Vaccine hesitancy is a complex phenomenon that needs to be understood within the specific context it occurs. This is according to Elizabeth Oduwole, a PhD student in the Department of Global Health's Division of Health Systems Strengthening and Public Health, who recently presented the proposal for her study at the Annual Academic Day of the Faculty of Medicine and Health Sciences, Stellenbosch University.
Oduwole's presentation was entitled Investigating vaccine hesitancy and validating a measuring tool in the Western Cape Province. Her study looks at understanding some of the reasons for vaccine hesitancy in the Western Cape and aims to answer three questions: (1) What are the major causes and drivers of vaccine hesitancy in the province? (2) What measuring tools exist? And (3) are the survey tools valid in the context and setting.
Oduwole pointed out that there are currently vaccines available for 25 vaccine-preventable diseases, of which 13 are routinely administered in South Africa in accordance with the Expanded Programme on Immunisation. Vaccination progress in many countries have stalled or regressed in recent years due to a number of reasons. These include issues to do with resource constraints such as missed opportunities for vaccination; vaccine stock-outs and programme and infrastructural challenges; and issues to do with personal choice and vaccine hesitancy.
“The Western Cape is among the best provinces in the country in achieving vaccination coverage but is still below the national target of 92% coverage," Oduwole said.
“Recent outbreaks of vaccine-preventable diseases like measles in the Western Cape show that there is definitely some change afoot and some of this is undoubtedly due to increased hesitancy," she added.
“The full extent of the role of vaccine hesitancy in this is not known but needs to be studied within the specific context in order to develop successful interventions," she said.

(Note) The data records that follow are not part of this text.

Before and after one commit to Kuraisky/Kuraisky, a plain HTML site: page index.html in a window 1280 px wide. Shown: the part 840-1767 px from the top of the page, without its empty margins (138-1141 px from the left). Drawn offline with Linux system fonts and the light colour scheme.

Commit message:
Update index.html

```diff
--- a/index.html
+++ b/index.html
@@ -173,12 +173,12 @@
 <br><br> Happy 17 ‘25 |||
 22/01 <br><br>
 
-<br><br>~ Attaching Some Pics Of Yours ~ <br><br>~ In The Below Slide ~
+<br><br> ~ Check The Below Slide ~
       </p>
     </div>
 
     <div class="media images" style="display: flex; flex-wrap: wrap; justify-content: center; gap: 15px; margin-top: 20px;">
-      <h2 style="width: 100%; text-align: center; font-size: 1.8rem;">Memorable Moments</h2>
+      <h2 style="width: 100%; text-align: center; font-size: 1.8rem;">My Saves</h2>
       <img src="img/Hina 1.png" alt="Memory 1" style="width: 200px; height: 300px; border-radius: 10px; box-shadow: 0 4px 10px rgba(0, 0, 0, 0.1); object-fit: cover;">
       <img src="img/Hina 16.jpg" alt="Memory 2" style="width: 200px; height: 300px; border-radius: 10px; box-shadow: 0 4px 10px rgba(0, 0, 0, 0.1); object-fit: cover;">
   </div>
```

Vaccine hesitancy can be viewed on a continuum, from accepting all vaccines, to only accepting some, to refusing all.
The study incorporates a scoping review which will look at currently available tools to measure vaccine hesitancy; a data-collection phase incorporating interviews with health service providers which will include both those doing infant vaccination as well as travel clinics that vaccinate adults; and an exercise to validate an existing tool.
The aim of the study is to contribute to the body of knowledge on vaccine hesitancy, to provide a deeper understanding of the problem within the Western Cape, and to propose contextualised solutions where possible.

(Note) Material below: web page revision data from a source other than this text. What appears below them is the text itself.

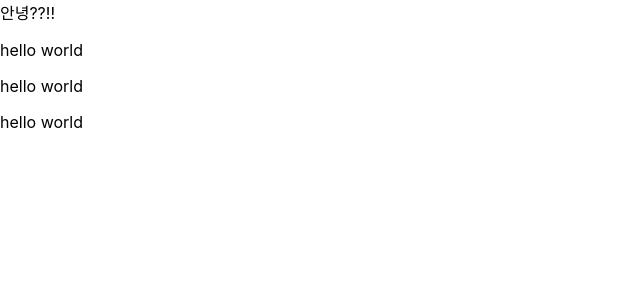
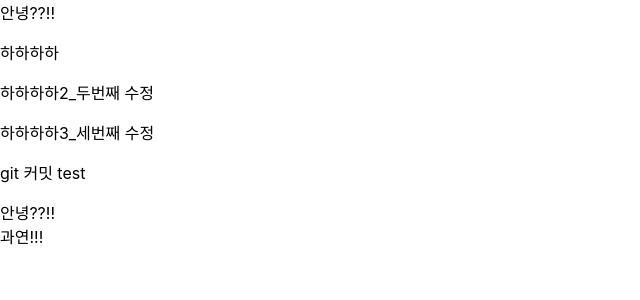
Before and after one commit to TIH-sample/sample1, a React (Create React App) app: page / in a window 1280 px wide. Shown: the top 300 px of the page, without its empty margins (0-640 px from the left). Built offline with nearby package versions, Linux system fonts and the light colour scheme.

Commit message:
Feat.블라블라 test입니다

```diff
--- a/src/app/App.js
+++ b/src/app/App.js
@@ -3,9 +3,12 @@ function App() {
   return (
     <>
       <div>안녕??!!</div>
-      <p>hello world</p>
-      <p>hello world</p>
-      <p>hello world</p>
+      <p>하하하하</p>
+      <p>하하하하2_두번째 수정</p>
+      <p>하하하하3_세번째 수정</p>
+      <p>git 커밋 test</p>
+       <div>안녕??!!</div>
+    <div>과연!!!</div>
     </>
 
   );
```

Oduwole also highlighted the unique situation where South Africa, as a resource-constrained setting, has both practical access-based issues when it comes to vaccination as well as issues related to decision making often associated with higher-income countries. She also referred to the important role and widespread influence of anti-vaccination groups on social media.